Of course, the figures can be manipulated on either side; but it’s the use of emotive language which grates on me. Just give me the facts straight, and let me make up my own mind.

On Thursday, waiting for the HPV, I had half an hour to make up my own mind. Google it was. And like I said, I found this.

And it is wrong. I won’t challenge every single argument (indeed, I agree she makes a formidable case and some points can’t be countered) – but I’ll highlight the main areas of her argument.

“the media have largely parroted official assertions that it is "safe, proven and effective", all of which are unfounded.”
The media can’t be trusted, and that’s what’s so fantastic about them. They go looking for trouble. And so far, have they found anything to prove that what the government has been saying is false? Yes: a story about a girl who died following, it turns out, a malignant tumour. And a lifestyle piece in the Independent by someone who has no medical knowledge nor experience. And who is, incidentally, a man. Cervical cancer must be a real issue for him; he knows exactly where us girls are coming from.

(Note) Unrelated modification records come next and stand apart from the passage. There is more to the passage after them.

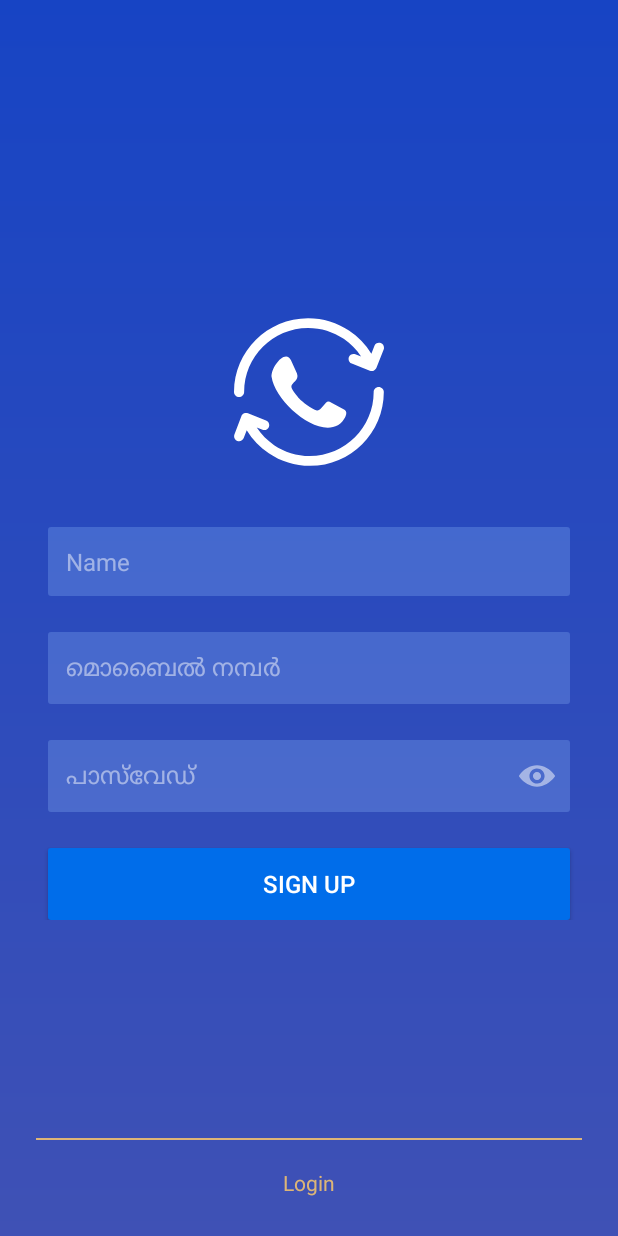
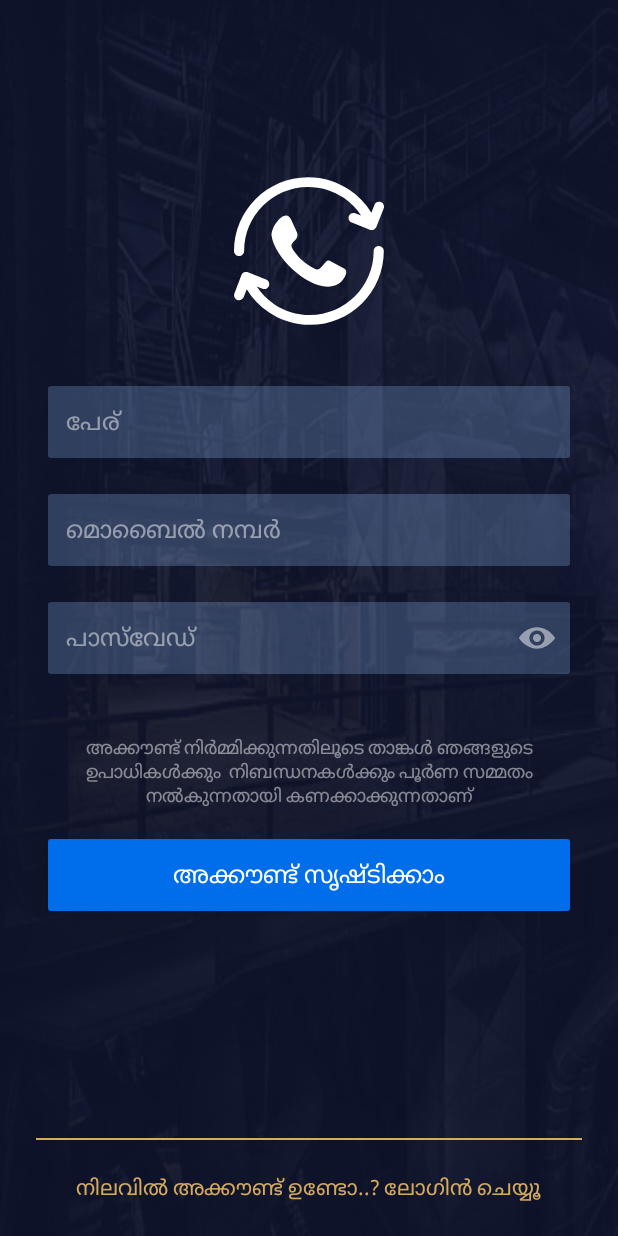
Before and after one commit to ArunAjayan008/HRFUO, an Android app: the screen it shows after launch (SignUp_Activity), on a phone screen of 412 x 824 dp. Run offline under Robolectric (Android 15) with nearby library versions, the phone set to English and light mode, and no system bars; our stand-ins replace RxJava.

Commit message:
Latest version

```diff
--- a/app/src/main/java/com/polymorfuz/hrfuo/SignUp_Activity.java
+++ b/app/src/main/java/com/polymorfuz/hrfuo/SignUp_Activity.java
@@ -8,6 +8,7 @@ import android.text.TextUtils;
 import android.view.View;
 import android.widget.Button;
 import android.widget.EditText;
+import android.widget.LinearLayout;
 import android.widget.TextView;
 import android.widget.Toast;
 
@@ -22,7 +23,7 @@ import retrofit2.Retrofit;
 
 public class SignUp_Activity extends AppCompatActivity {
     EditText name, mobno, password;
-    TextView login;
+    LinearLayout login;
     Button signup;
     CompositeDisposable compositeDisposable = new CompositeDisposable();
     IMyService iservice;
@@ -39,7 +40,7 @@ public class SignUp_Activity extends AppCompatActivity {
         setContentView(R.layout.activity_sign_up);
         Retrofit retrofitclient = RetrofitClient.getInstance();
         iservice=retrofitclient.create(IMyService.class);
-        name = findViewById(R.id.name);
+        name = findViewById(R.id.username);
         mobno = findViewById(R.id.mobno);
         password = findViewById(R.id.password);
         login = findViewById(R.id.login);
--- a/app/src/main/res/layout/activity_leave.xml
+++ b/app/src/main/res/layout/activity_leave.xml
@@ -6,6 +6,7 @@
     android:layout_height="match_parent"
     tools:context=".LeaveActivity">
     <include layout="@layout/appbar"/>
+
     <RelativeLayout
         android:layout_width="0dp"
         android:layout_height="0dp"
--- a/app/src/main/res/layout/activity_sign_up.xml
+++ b/app/src/main/res/layout/activity_sign_up.xml
@@ -4,10 +4,20 @@
     xmlns:tools="http://schemas.android.com/tools"
     android:layout_width="match_parent"
     android:layout_height="match_parent"
-    android:background="@drawable/gradient"
-    tools:context=".Login_Activity">
+    android:background="@drawable/fbg"
+    tools:context=".SignUp_Activity">
+
+    <ImageView
+        android:id="@+id/imageView"
+        android:layout_width="100dp"
+        android:layout_height="100dp"
+        android:src="@drawable/ic_support"
+        app:layout_constraintBottom_toTopOf="@+id/constlay"
+        app:layout_constraintEnd_toEndOf="parent"
+        app:layout_constraintStart_toStartOf="parent" />
 
     <androidx.constraintlayout.widget.ConstraintLayout
+        android:id="@+id/constlay"
         android:layout_width="0dp"
         android:layout_height="wrap_content"
         app:layout_constraintBottom_toBottomOf="parent"
@@ -30,7 +40,7 @@
             app:layout_constraintGuide_end="8dp" />
 
         <EditText
-            android:id="@+id/name"
+            android:id="@+id/username"
             android:layout_width="0dp"
             android:layout_height="wrap_content"
             android:layout_marginStart="24dp"
@@ -38,7 +48,7 @@
             android:layout_marginEnd="24dp"
             android:background="@drawable/textbg"
             android:ems="10"
-            android:hint="Name"
+            android:hint="പേര്"
             android:inputType="textPersonName"
             android:padding="12dp"
             android:textColor="@color/colorBrightWhite"
@@ -46,7 +56,8 @@
             android:textSize="16sp"
             app:layout_constraintEnd_toStartOf="@+id/guideline2"
             app:layout_constraintStart_toStartOf="@+id/guideline"
-            app:layout_constraintTop_toBottomOf="@+id/imageView" />
+            app:layout_constraintTop_toTopOf="parent" />
+
 
         <EditText
             android:id="@+id/mobno"
@@ -58,15 +69,16 @@
             android:background="@drawable/textbg"
             android:ems="10"
             android:hint="@string/mob_no_logA"
-            android:inputType="textPersonName"
+            android:inputType="textPassword"
             android:padding="12dp"
             android:textColor="@color/colorBrightWhite"
             android:textColorHint="@color/colorDimWhiten"
             android:textSize="16sp"
+            android:typeface="normal"
             app:layout_constraintEnd_toStartOf="@+id/guideline2"
+            app:layout_constraintHorizontal_bias="0.0"
             app:layout_constraintStart_toStartOf="@+id/guideline"
-            app:layout_constraintTop_toBottomOf="@+id/name" />
-
+            app:layout_constraintTop_toBottomOf="@+id/username" />
 
         <EditText
             android:id="@+id/password"
@@ -89,39 +101,48 @@
             app:layout_constraintStart_toStartOf="@+id/guideline"
             app:layout_constraintTop_toBottomOf="@+id/mobno" />
 
-
-        <ImageView
-            android:id="@+id/imageView"
-            android:layout_width="100dp"
-            android:layout_height="100dp"
-            android:src="@drawable/ic_support"
+        <TextView
+            android:id="@+id/terms"
+            android:layout_width="0dp"
+            android:layout_height="wrap_content"
+            android:layout_marginStart="8dp"
+            android:layout_marginTop="32dp"
+            android:layout_marginEnd="8dp"
+            android:clickable="true"
+            android:focusable="true"
+            android:gravity="center"
+            android:padding="8dp"
+            android:text="അക്കൗണ്ട് നിർമ്മിക്കുന്നതിലൂടെ താങ്കൾ ഞങ്ങളുടെ ഉപാധികൾക്കും  നിബന്ധനകൾക്കും പൂർണ സമ്മതം നൽകുന്നതായി കണക്കാക്കുന്നതാണ്"
+            android:textAlignment="gravity"
+            android:textColor="@color/colorDimWhiten"
+            android:textSize="12sp"
             app:layout_constraintEnd_toStartOf="@+id/guideline2"
             app:layout_constraintStart_toStartOf="@+id/guideline"
-            app:layout_constraintTop_toTopOf="parent" />
+            app:layout_constraintTop_toBottomOf="@+id/password" />
 
         <Button
             android:id="@+id/btn_sign_up"
             android:layout_width="0dp"
             android:layout_height="wrap_content"
             android:layout_marginStart="24dp"
-            android:layout_marginTop="24dp"
+            android:layout_marginTop="12dp"
             android:layout_marginEnd="24dp"
             android:background="@drawable/btnbg"
             android:padding="0dp"
-            android:text="Sign Up"
+            android:text="അക്കൗണ്ട് സൃഷ്ടിക്കാം"
             android:textColor="@color/colorWhite"
             android:textSize="16sp"
             app:layout_constraintEnd_toStartOf="@+id/guideline2"
             app:layout_constraintStart_toStartOf="@+id/guideline"
-            app:layout_constraintTop_toBottomOf="@+id/password" />
+            app:layout_constraintTop_toBottomOf="@+id/terms" />
 
 
         <ImageView
             android:id="@+id/paswdicon"
-            android:layout_width="wrap_content"
+            android:layout_width="0dp"
             android:layout_height="wrap_content"
-            android:layout_marginEnd="10dp"
             android:clickable="true"
+            android:padding="10dp"
             app:layout_constraintBottom_toBottomOf="@+id/password"
             app:layout_constraintEnd_toEndOf="@+id/password"
             app:layout_constraintTop_toTopOf="@+id/password"
@@ -140,20 +161,24 @@
         app:layout_constraintEnd_toEndOf="parent"
         app:layout_constraintStart_toStartOf="parent" />
 
-    <TextView
+    <LinearLayout
         android:id="@+id/login"
-        android:layout_width="wrap_content"
+        android:layout_width="0dp"
         android:layout_height="wrap_content"
-        android:layout_marginStart="8dp"
-        android:layout_marginTop="8dp"
-        android:layout_marginEnd="8dp"
-        android:layout_marginBottom="16dp"
+        android:background="?android:attr/selectableItemBackground"
         android:clickable="true"
-        android:text="Login"
-        android:textColor="@color/text_color"
+        android:focusable="true"
+        android:gravity="center"
+        android:padding="15dp"
         app:layout_constraintBottom_toBottomOf="parent"
         app:layout_constraintEnd_toEndOf="parent"
         app:layout_constraintStart_toStartOf="parent"
-        app:layout_constraintTop_toBottomOf="@+id/view" />
+        app:layout_constraintTop_toBottomOf="@+id/view">
 
+        <TextView
+            android:layout_width="wrap_content"
+            android:layout_height="wrap_content"
+            android:text="നിലവിൽ അക്കൗണ്ട് ഉണ്ടോ..? ലോഗിൻ ചെയ്യൂ"
+            android:textColor="@color/text_color" />
+    </LinearLayout>
 </androidx.constraintlayout.widget.ConstraintLayout>
--- a/app/src/main/res/values/colors.xml
+++ b/app/src/main/res/values/colors.xml
@@ -15,4 +15,5 @@
     <color name="colorSatin">#d2ffcb6a</color>
     <color name="colorBrightWhite">#ffffff</color>
     <color name="colorFadeBlue">#1744C4</color>
+    <color name="colorTransparent">#D3000000</color>
 </resources>
```
Also changed, not shown: app/src/main/res/layout/activity_login.xml (+32 -27 lines), app/src/main/res/drawable/bg.jpg (added), app/src/main/res/drawable/fbg.jpg (added).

“it is a fabulously expensive way to deal with a problem which, although horrible for anyone who develops it, is hardly a major health risk”
HPV is, potentially, an incredible major health risk. There are few health risks I’d class higher than cancer. No, HPV in its “normal” strain is not dangerous, but if a drug against it will protect someone from cancer then I see nothing wrong with that. As for “fabulously expensive”, I’d say that protection from a painful, needless death is priceless. A government who is prepared to admit that, and pay a little of it too, gets my vote.

“The fear is that the programme may reduce screening attendance as vaccinated women assume they are safe.”
This bloke has obviously never seen the leaflet we were all given. Nor the adverts on TV. Nor attended a high school PSHE lesson, or read the posters in a doctor’s surgery. We know we still need to be tested.

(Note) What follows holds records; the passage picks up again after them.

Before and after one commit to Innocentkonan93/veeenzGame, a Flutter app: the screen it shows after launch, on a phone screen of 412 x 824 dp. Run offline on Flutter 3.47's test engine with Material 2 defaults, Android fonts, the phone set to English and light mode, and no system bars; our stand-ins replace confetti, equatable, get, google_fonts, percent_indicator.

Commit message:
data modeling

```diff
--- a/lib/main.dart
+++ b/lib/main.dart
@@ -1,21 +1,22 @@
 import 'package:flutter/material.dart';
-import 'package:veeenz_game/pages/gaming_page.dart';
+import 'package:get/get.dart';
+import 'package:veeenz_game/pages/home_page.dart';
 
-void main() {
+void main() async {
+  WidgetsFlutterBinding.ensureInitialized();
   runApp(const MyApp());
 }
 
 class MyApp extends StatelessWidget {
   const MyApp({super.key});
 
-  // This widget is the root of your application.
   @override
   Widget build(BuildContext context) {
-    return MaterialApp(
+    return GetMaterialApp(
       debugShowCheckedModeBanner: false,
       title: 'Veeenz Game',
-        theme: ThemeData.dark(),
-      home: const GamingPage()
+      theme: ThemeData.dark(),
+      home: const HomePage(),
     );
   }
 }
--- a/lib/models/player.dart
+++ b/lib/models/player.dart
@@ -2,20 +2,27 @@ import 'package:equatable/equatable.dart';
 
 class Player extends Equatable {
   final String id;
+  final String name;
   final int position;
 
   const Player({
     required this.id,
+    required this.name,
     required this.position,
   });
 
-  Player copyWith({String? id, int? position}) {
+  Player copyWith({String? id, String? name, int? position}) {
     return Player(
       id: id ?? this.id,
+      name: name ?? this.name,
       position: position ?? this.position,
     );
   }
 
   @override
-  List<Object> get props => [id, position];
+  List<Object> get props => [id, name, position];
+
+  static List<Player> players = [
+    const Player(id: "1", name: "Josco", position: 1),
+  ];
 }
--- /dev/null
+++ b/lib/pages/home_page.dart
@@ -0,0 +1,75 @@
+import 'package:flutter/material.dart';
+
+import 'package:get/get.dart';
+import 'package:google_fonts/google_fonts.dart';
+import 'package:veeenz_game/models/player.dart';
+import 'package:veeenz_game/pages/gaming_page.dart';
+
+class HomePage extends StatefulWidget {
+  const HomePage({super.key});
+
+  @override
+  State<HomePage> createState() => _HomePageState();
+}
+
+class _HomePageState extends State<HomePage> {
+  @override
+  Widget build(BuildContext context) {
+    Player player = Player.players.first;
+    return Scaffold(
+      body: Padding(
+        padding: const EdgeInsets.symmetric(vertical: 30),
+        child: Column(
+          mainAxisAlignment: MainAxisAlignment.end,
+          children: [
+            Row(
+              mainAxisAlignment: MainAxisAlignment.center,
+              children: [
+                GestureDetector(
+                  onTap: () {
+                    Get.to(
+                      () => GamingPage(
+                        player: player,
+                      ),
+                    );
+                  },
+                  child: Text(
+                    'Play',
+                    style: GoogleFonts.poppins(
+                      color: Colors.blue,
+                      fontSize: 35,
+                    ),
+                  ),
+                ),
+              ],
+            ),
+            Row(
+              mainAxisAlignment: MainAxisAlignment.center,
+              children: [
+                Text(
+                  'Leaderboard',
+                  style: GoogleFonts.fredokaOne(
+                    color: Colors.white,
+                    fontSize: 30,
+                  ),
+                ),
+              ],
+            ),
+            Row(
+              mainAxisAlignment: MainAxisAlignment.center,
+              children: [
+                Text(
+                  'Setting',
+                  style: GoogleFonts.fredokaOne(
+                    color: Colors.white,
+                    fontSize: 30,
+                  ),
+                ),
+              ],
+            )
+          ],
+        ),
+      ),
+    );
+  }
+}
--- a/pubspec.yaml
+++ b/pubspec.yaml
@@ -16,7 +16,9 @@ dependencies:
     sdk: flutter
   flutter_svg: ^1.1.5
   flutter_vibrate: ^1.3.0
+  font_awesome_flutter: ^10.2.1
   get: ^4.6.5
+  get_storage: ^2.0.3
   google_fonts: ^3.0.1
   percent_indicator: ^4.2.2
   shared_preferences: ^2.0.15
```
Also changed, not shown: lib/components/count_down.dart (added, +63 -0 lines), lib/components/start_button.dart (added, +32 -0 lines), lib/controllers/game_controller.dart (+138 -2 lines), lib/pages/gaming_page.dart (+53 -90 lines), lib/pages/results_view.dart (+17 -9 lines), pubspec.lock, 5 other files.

“Side effects included birth defects and juvenile arthritis.”
For one thing, there is no evidence to back up this point. For another, this kind of extreme side effect is warned against in most vaccines. The winter flu jab which has been prescribed to thousands for several years without general uproar lists both of these as possible side effects.

“Justice Watch has been prising figures for adverse reactions to Gardasil from the US authorities. Last October, the total was around 3,500; by this July, the figure had risen to 8,864, including 18 deaths and 140 "serious" reports.”
What is failed to mention is that all 18 of those deaths were complications due to underlying health issues. Like the girl in recent reports, it has emerged that the drug had very little, if nothing, to do with the deaths apparently “attributed” to the vaccine. Before the injection, a series of questions are asked about your general health which establish whether it is safe for you to have the jab. As for the “serious” reports; perhaps there is reason to be concerned. The fact that no more is said about this vaguely-labelled figure makes me think there is not.

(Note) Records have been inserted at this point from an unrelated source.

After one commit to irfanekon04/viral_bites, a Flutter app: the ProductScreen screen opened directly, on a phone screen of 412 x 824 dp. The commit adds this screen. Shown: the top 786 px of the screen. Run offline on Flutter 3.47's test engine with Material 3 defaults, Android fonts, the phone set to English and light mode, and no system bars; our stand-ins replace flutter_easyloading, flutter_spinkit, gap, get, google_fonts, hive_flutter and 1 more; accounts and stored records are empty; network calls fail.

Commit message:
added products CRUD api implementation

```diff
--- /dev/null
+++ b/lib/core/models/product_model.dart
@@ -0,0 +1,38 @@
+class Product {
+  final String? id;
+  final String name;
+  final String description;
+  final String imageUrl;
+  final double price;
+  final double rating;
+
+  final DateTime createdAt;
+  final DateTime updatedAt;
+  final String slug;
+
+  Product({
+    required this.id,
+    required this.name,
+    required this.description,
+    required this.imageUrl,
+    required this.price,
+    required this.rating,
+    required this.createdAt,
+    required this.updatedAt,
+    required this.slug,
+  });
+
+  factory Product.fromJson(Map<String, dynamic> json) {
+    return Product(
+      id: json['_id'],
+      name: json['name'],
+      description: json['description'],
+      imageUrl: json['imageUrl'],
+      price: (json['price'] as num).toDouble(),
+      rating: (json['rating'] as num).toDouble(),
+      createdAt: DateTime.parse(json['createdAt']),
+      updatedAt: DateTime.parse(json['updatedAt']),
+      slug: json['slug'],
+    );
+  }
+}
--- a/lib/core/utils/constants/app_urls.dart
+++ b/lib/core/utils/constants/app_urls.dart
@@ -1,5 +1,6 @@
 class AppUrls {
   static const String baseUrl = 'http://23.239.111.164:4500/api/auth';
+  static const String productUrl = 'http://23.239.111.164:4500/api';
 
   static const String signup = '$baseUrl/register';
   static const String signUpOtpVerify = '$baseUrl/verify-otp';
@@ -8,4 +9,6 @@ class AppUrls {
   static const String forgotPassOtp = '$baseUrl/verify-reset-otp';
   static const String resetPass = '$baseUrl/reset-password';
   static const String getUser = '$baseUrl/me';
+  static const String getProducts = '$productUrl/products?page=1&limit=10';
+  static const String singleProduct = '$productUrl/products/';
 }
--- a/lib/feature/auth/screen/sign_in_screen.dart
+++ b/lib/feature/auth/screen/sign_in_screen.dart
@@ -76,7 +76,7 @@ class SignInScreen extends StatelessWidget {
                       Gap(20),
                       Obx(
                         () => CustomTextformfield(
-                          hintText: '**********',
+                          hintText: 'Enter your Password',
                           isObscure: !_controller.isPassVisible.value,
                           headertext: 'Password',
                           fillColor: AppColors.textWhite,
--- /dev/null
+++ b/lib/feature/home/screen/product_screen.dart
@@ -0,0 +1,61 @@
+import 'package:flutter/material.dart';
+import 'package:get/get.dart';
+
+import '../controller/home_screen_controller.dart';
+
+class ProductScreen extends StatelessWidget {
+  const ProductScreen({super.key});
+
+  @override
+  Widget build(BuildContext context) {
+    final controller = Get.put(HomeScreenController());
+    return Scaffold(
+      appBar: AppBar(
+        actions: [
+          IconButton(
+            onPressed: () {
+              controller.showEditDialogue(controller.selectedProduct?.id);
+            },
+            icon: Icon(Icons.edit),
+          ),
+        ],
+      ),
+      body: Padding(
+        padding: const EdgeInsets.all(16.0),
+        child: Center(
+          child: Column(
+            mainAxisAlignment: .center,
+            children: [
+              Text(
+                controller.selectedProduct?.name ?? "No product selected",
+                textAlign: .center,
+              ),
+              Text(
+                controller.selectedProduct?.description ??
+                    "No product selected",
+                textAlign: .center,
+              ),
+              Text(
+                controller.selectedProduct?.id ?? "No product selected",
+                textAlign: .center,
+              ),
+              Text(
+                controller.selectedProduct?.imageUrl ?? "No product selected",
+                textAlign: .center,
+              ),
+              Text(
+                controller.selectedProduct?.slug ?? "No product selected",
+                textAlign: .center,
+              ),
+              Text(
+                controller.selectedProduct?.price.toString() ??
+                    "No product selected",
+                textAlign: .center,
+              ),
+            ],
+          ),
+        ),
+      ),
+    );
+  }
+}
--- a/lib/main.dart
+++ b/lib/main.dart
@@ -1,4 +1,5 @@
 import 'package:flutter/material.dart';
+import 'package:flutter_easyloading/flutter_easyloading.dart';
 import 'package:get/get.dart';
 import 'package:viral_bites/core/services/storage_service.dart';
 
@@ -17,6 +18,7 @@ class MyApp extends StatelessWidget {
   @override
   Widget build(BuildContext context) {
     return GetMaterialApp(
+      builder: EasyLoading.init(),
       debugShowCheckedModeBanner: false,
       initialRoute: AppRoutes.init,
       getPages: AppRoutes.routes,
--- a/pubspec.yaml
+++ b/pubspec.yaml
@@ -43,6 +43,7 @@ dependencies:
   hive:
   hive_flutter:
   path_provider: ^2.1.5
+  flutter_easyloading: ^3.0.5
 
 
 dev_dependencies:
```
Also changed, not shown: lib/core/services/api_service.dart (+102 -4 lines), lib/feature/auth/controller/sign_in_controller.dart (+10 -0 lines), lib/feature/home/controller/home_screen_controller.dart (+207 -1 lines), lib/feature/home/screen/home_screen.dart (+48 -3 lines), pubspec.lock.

It’s a balance of risks. 1.4 million doses have been given out, with a tiny percentage claiming side effects worse than a sore arm. On the other hand, 1 120 women will die of cervical cancer this year.

I’m not telling every girl to get the vaccine. Of course I’m not. I’m countering sloppy journalism which prays on the turbulent emotions of (let’s be honest here) mothers of young girls, who are trying to decide whether to let their daughters be injected with a chemical. I’m telling you to see the other side, and make up your own mind.

I hate injections. On Thursday, one of my friends took me to the front of the queue, asked me if I was sure, and passed me onto a (patient, understanding, funny) nurse who let me listen to my iPod while she did it. It stung a bit. There are two more to go. I’ll still have smear tests. But tonight I’ll sleep, just a little bit, more soundly.

I am no bird; I am a free human being with an independent will.
Charlotte Bronte, 'Jane Eyre' ch.23